In this series of blog posts, we have been talking about Jane who is in the role of inventory planner at her company. As part of the journey, she learned about safety stocks and set them up using the period coverage method. Then, she fine-tuned the period coverage method based on the lead time and the coefficient of variation from the supplier. Still dissatisfied with the results of her safety stock calculations, she decided to get some help from a consultant.
When in Doubt, Ask an Expert
Kate, the consultant, had years of experience with safety stock levels and decided to take a coach-like approach with Jane. She confirmed that lead time and demand variability were both important when calculating safety stocks, however, she wanted to expand on these concepts. She started her coaching on the concept of lead times and their impact on effective inventory management.
First, Kate pointed out why the supply lead time was important to ensure the new supply arrived exactly after the lead time had passed. So, if the lead time was 7 days, then ordering today would mean the product would arrive 7 days from today. Also, as far as variability in demand is concerned, one would need to worry about this variability over the length of the lead time. As in, customer demand could be more than the expected amount on all the days during the lead time.
Kate advised Jane to only consider the observed lead time and not the lead time mentioned in agreements or contracts. She explained that the lead time in contracts or the ERP system may not represent the facts on the ground.
Next, Kate pointed out that if the demand was completely steady, one would not need any safety stock. One would order exactly what one needs and receive that amount when the lead time had passed. Kate summarized it thus: No variation, no uncertainty = 100% predictability = no safety stocks (and that it never happens).
Kate suggested using standard deviation as the measure of variability. In Figure 1 above, the average is 1.43, and the standard deviation is 0.
However, if the demand was variable, then one would need to worry about the possibility of the demand being higher than expected. A higher-than-expected demand could result in the inability to supply products to the customer. In the example below, the average is the same as the example above (1.43), but the standard deviation is 1.70. The standard deviation is more than the mean, implying a very variable demand at the daily level.
Kate suggested that this might be too conservative an approach if the lead time was more than 1 day. Typically, high-demand days might be balanced with low-demand days and a more stable picture could emerge over the length of the lead time. And therefore, Kate advised looking at the demand in time buckets of size equal to the lead time. With an example lead time of 7 days, one needs to look at the demand through a lens that was 7 days wide (Figures 3 through 9).

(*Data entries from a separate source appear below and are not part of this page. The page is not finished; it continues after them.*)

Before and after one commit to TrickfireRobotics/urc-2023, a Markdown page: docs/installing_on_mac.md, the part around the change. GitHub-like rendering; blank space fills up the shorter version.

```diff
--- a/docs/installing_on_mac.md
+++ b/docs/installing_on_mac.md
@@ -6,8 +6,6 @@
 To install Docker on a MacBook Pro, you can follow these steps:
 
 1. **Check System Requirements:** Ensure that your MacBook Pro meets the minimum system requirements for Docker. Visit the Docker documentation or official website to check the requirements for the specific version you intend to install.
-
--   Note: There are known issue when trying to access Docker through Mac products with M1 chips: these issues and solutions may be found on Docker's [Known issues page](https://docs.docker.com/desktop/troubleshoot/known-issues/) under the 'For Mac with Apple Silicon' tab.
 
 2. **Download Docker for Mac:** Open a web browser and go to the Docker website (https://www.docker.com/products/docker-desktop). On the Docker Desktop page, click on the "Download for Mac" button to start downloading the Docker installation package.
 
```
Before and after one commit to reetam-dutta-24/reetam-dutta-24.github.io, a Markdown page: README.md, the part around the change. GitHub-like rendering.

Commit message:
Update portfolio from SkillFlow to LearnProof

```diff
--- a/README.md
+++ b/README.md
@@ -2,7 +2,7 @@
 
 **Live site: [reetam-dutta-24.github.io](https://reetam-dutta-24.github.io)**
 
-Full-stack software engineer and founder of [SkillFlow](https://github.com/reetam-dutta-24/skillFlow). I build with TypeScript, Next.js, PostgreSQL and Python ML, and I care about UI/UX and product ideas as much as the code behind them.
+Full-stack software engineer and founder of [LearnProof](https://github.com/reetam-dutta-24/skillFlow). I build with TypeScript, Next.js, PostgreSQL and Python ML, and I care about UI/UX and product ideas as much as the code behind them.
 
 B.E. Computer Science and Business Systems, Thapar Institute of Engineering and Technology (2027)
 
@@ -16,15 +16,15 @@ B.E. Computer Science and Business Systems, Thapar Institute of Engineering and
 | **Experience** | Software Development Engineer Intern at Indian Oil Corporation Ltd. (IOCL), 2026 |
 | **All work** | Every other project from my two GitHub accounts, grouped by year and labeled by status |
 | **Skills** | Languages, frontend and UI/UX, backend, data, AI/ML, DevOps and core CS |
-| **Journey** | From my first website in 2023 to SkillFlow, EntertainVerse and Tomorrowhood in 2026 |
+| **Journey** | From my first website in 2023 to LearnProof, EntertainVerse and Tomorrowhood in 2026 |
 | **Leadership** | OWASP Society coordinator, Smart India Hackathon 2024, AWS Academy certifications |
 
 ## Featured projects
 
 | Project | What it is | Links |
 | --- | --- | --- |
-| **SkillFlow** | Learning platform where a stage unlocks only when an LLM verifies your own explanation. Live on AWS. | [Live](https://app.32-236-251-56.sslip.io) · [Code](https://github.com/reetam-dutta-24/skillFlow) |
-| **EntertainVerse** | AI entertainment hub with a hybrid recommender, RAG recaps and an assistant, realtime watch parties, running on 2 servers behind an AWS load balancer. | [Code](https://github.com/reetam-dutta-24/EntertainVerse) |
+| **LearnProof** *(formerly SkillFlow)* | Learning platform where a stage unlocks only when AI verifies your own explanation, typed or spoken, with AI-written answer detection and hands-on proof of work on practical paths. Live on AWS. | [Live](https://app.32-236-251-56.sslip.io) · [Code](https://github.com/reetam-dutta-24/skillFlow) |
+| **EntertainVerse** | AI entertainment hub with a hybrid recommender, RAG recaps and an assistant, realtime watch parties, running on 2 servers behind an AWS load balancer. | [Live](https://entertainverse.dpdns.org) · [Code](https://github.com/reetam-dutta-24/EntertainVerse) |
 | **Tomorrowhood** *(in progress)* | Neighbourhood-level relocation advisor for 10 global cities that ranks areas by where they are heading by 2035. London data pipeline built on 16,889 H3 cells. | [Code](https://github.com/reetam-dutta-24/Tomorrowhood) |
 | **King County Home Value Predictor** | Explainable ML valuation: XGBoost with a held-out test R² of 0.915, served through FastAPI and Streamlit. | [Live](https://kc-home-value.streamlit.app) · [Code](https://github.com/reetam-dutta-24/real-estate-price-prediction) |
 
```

Figure 10 above is an attempt at summarizing the results of looking at the entire demand with a 7-day wide lens. Each purple box in the figure represents a 7-day window. Looking at the demand this way results in an average of 10.2 and a standard deviation of 2.91. (See Figure 11). This means that the standard deviation is less than a third of the mean, a significantly smaller amount compared to the calculation above. The average, when divided by 7 comes to 1.45, which is very close to the previously calculated daily average of 1.46. The standard deviation when divided by the square root of 7 comes to 1.10, which is much smaller than the previously calculated daily standard deviation of 1.70.
Until Next Time
Based on this, Jane put together a calculation to calculate the standard deviation of the demand over the lead time. The table below summarizes the calculations.
Kate suggested this was a good step forward but more needed to be done. Let us visit that in the next blog.
Read the next blog in the series here.